* **Information supplied**
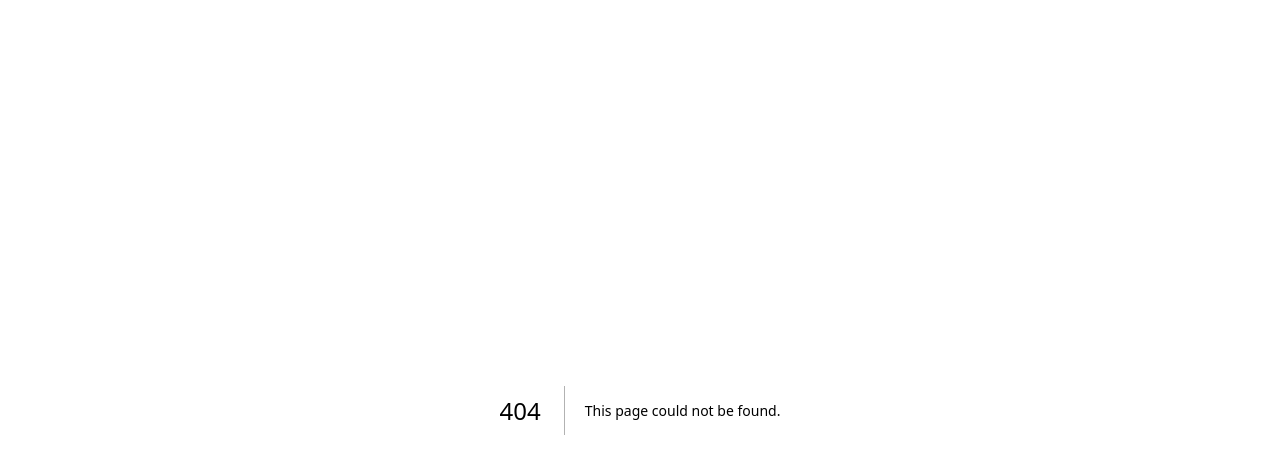
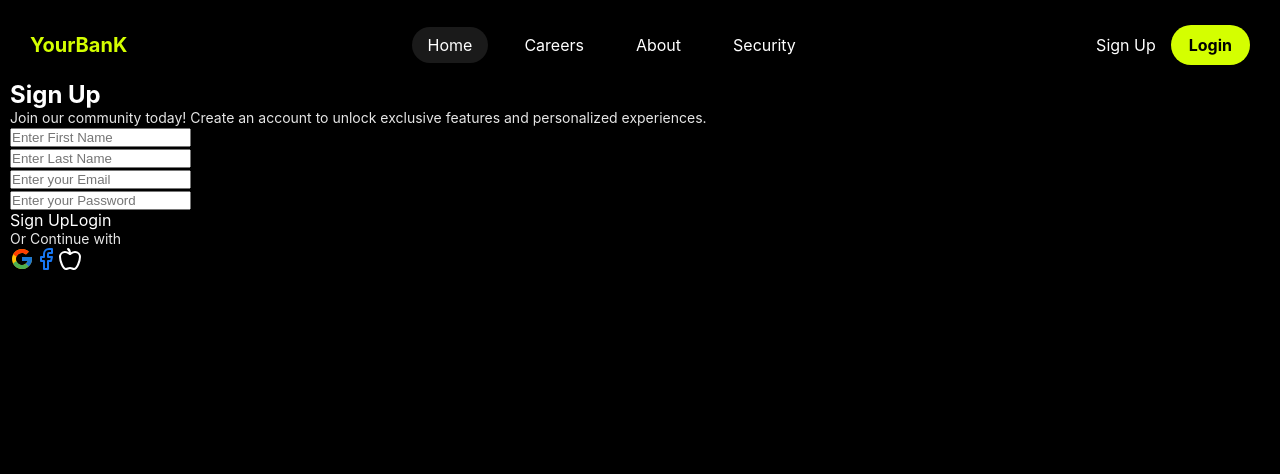
Before and after one commit to Tornik2/X, a Next.js app: page /register in a window 1280 px wide. Before the commit this address had no page. Shown: the top 474 px of the page. Built offline with nearby package versions, Linux system fonts and the light colour scheme.

Commit message:
create register page

```diff
--- a/app/layout.js
+++ b/app/layout.js
@@ -1,5 +1,6 @@
 import { Geist, Geist_Mono } from "next/font/google";
 import "./globals.css";
+import Navbar from "./components/Navbar/Navbar";
 
 const geistSans = Geist({
   variable: "--font-geist-sans",
@@ -20,6 +21,9 @@ export default function RootLayout({ children }) {
   return (
     <html lang="en">
       <body className={`${geistSans.variable} ${geistMono.variable}`}>
+        <header>
+      <Navbar/>
+      </header>
         {children}
       </body>
     </html>
--- a/app/page.js
+++ b/app/page.js
@@ -3,9 +3,6 @@ import Navbar from "./components/Navbar/Navbar";
 export default function Home() {
   return (
     <div >
-      <header>
-      <Navbar/>
-      </header>
 
 
     </div>
--- /dev/null
+++ b/app/register/page.js
@@ -0,0 +1,38 @@
+import "./register.css";
+import { FcGoogle } from "react-icons/fc";
+import { Facebook, Apple } from "lucide-react";
+
+export default function RegisterPage() {
+  return (
+    <div className="register-container">
+      <h2 className="register-title">Sign Up</h2>
+      <p className="register-subtitle">
+        Join our community today! Create an account to unlock exclusive features and personalized experiences.
+      </p>
+
+      <div className="input-group">
+        <input type="text" placeholder="Enter First Name" />
+      </div>
+      <div className="input-group">
+        <input type="text" placeholder="Enter Last Name" />
+      </div>
+      <div className="input-group">
+        <input type="email" placeholder="Enter your Email" />
+      </div>
+      <div className="input-group">
+        <input type="password" placeholder="Enter your Password" />
+      </div>
+
+      <button className="primary-button">Sign Up</button>
+      <button className="secondary-button">Login</button>
+
+      <p className="or-text">Or Continue with</p>
+
+      <div className="social-buttons">
+        <button className="social-icon"><FcGoogle size={24} /></button>
+        <button className="social-icon"><Facebook size={24} color="#1877F2" /></button>
+        <button className="social-icon"><Apple size={24} /></button>
+      </div>
+    </div>
+  );
+}
```
Also changed, not shown: app/login/login.css (+0 -9 lines), app/register/register.css (added).
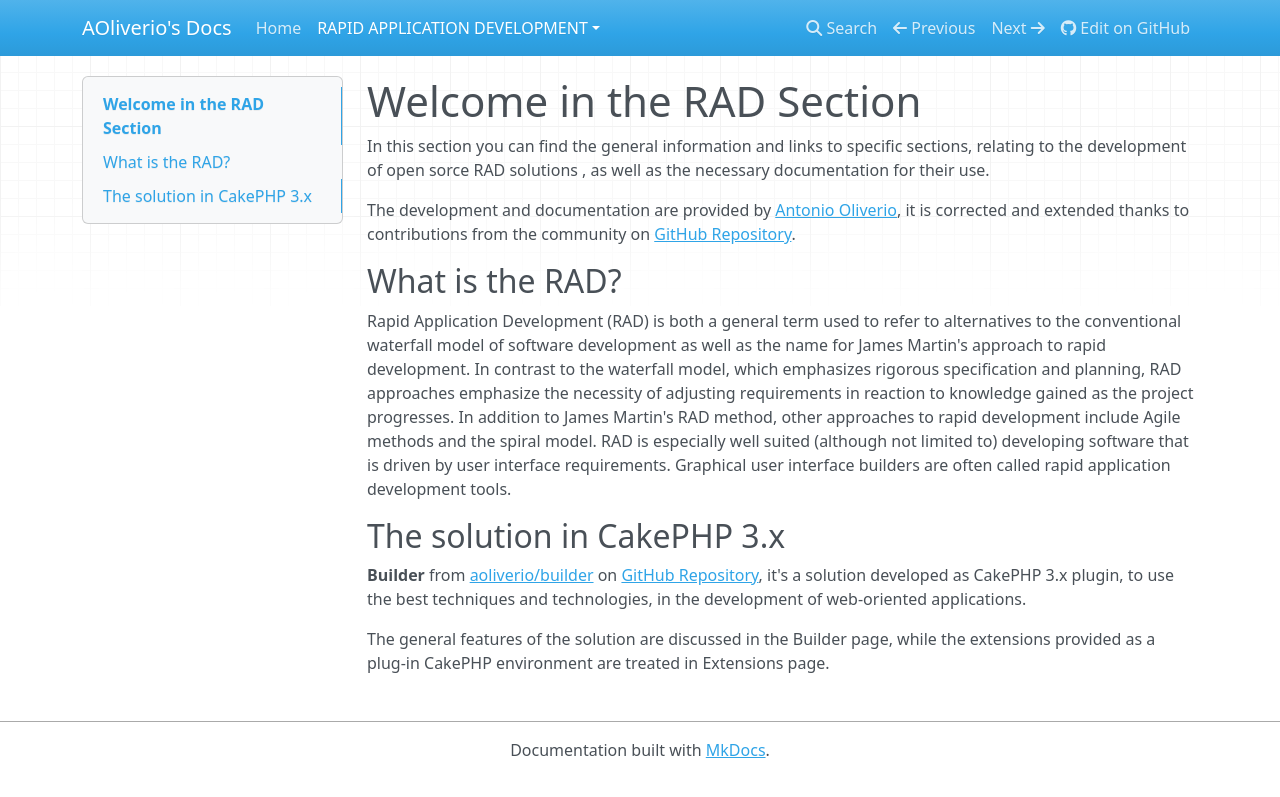
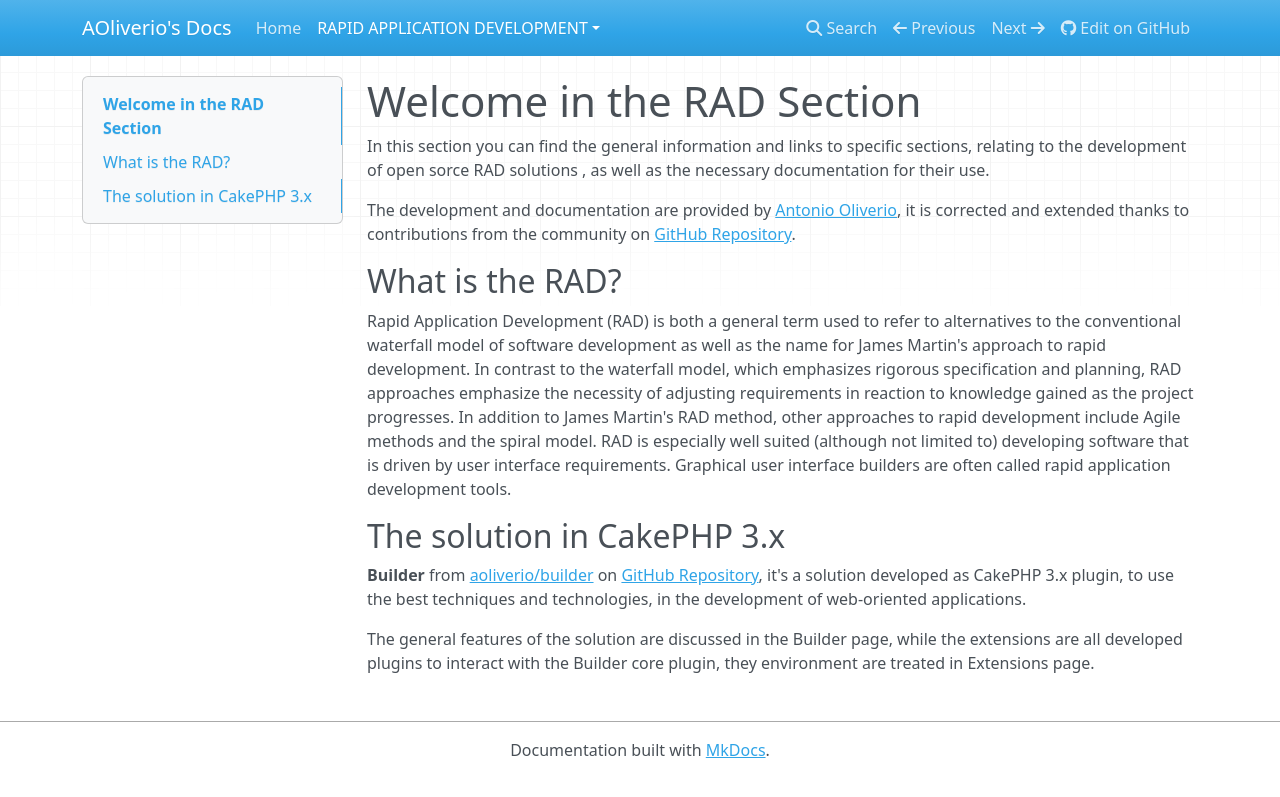
Before and after one commit to aoliverio/docs-repository, an MkDocs documentation site: the page built from docs/builder-overview.md, in a window 1280 px wide. Shown: the top 797 px of the page. Built offline with MkDocs 1.6.1, drawn with Linux system fonts in a browser that asks for light colours; nearby versions of some CDN libraries; old or Windows-style settings are respelled for this version of MkDocs.

Commit message:
Updated builder-overview.md

```diff
--- a/docs/builder-overview.md
+++ b/docs/builder-overview.md
@@ -22,4 +22,4 @@ Graphical user interface builders are often called rapid application development
 it's a solution developed as CakePHP 3.x plugin, to use the best techniques and technologies, in the development of web-oriented applications.
 
 The general features of the solution are discussed in the Builder page,
-while the extensions provided as a plug-in CakePHP environment are treated in Extensions page.
+while the extensions are all developed plugins to interact with the Builder core plugin, they environment are treated in Extensions page.
```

* **Exercise directions**
Retype the entries word for word. Omit any images.

* **Output**
Before and after one commit to Tornik2/X, a Next.js app: page /register in a window 1280 px wide. Before the commit this address had no page. Shown: the top 474 px of the page. Built offline with nearby package versions, Linux system fonts and the light colour scheme.

Commit message:
create register page

```diff
--- a/app/layout.js
+++ b/app/layout.js
@@ -1,5 +1,6 @@
 import { Geist, Geist_Mono } from "next/font/google";
 import "./globals.css";
+import Navbar from "./components/Navbar/Navbar";
 
 const geistSans = Geist({
   variable: "--font-geist-sans",
@@ -20,6 +21,9 @@ export default function RootLayout({ children }) {
   return (
     <html lang="en">
       <body className={`${geistSans.variable} ${geistMono.variable}`}>
+        <header>
+      <Navbar/>
+      </header>
         {children}
       </body>
     </html>
--- a/app/page.js
+++ b/app/page.js
@@ -3,9 +3,6 @@ import Navbar from "./components/Navbar/Navbar";
 export default function Home() {
   return (
     <div >
-      <header>
-      <Navbar/>
-      </header>
 
 
     </div>
--- /dev/null
+++ b/app/register/page.js
@@ -0,0 +1,38 @@
+import "./register.css";
+import { FcGoogle } from "react-icons/fc";
+import { Facebook, Apple } from "lucide-react";
+
+export default function RegisterPage() {
+  return (
+    <div className="register-container">
+      <h2 className="register-title">Sign Up</h2>
+      <p className="register-subtitle">
+        Join our community today! Create an account to unlock exclusive features and personalized experiences.
+      </p>
+
+      <div className="input-group">
+        <input type="text" placeholder="Enter First Name" />
+      </div>
+      <div className="input-group">
+        <input type="text" placeholder="Enter Last Name" />
+      </div>
+      <div className="input-group">
+        <input type="email" placeholder="Enter your Email" />
+      </div>
+      <div className="input-group">
+        <input type="password" placeholder="Enter your Password" />
+      </div>
+
+      <button className="primary-button">Sign Up</button>
+      <button className="secondary-button">Login</button>
+
+      <p className="or-text">Or Continue with</p>
+
+      <div className="social-buttons">
+        <button className="social-icon"><FcGoogle size={24} /></button>
+        <button className="social-icon"><Facebook size={24} color="#1877F2" /></button>
+        <button className="social-icon"><Apple size={24} /></button>
+      </div>
+    </div>
+  );
+}
```
Also changed, not shown: app/login/login.css (+0 -9 lines), app/register/register.css (added).
Before and after one commit to aoliverio/docs-repository, an MkDocs documentation site: the page built from docs/builder-overview.md, in a window 1280 px wide. Shown: the top 797 px of the page. Built offline with MkDocs 1.6.1, drawn with Linux system fonts in a browser that asks for light colours; nearby versions of some CDN libraries; old or Windows-style settings are respelled for this version of MkDocs.

Commit message:
Updated builder-overview.md

```diff
--- a/docs/builder-overview.md
+++ b/docs/builder-overview.md
@@ -22,4 +22,4 @@ Graphical user interface builders are often called rapid application development
 it's a solution developed as CakePHP 3.x plugin, to use the best techniques and technologies, in the development of web-oriented applications.
 
 The general features of the solution are discussed in the Builder page,
-while the extensions provided as a plug-in CakePHP environment are treated in Extensions page.
+while the extensions are all developed plugins to interact with the Builder core plugin, they environment are treated in Extensions page.
```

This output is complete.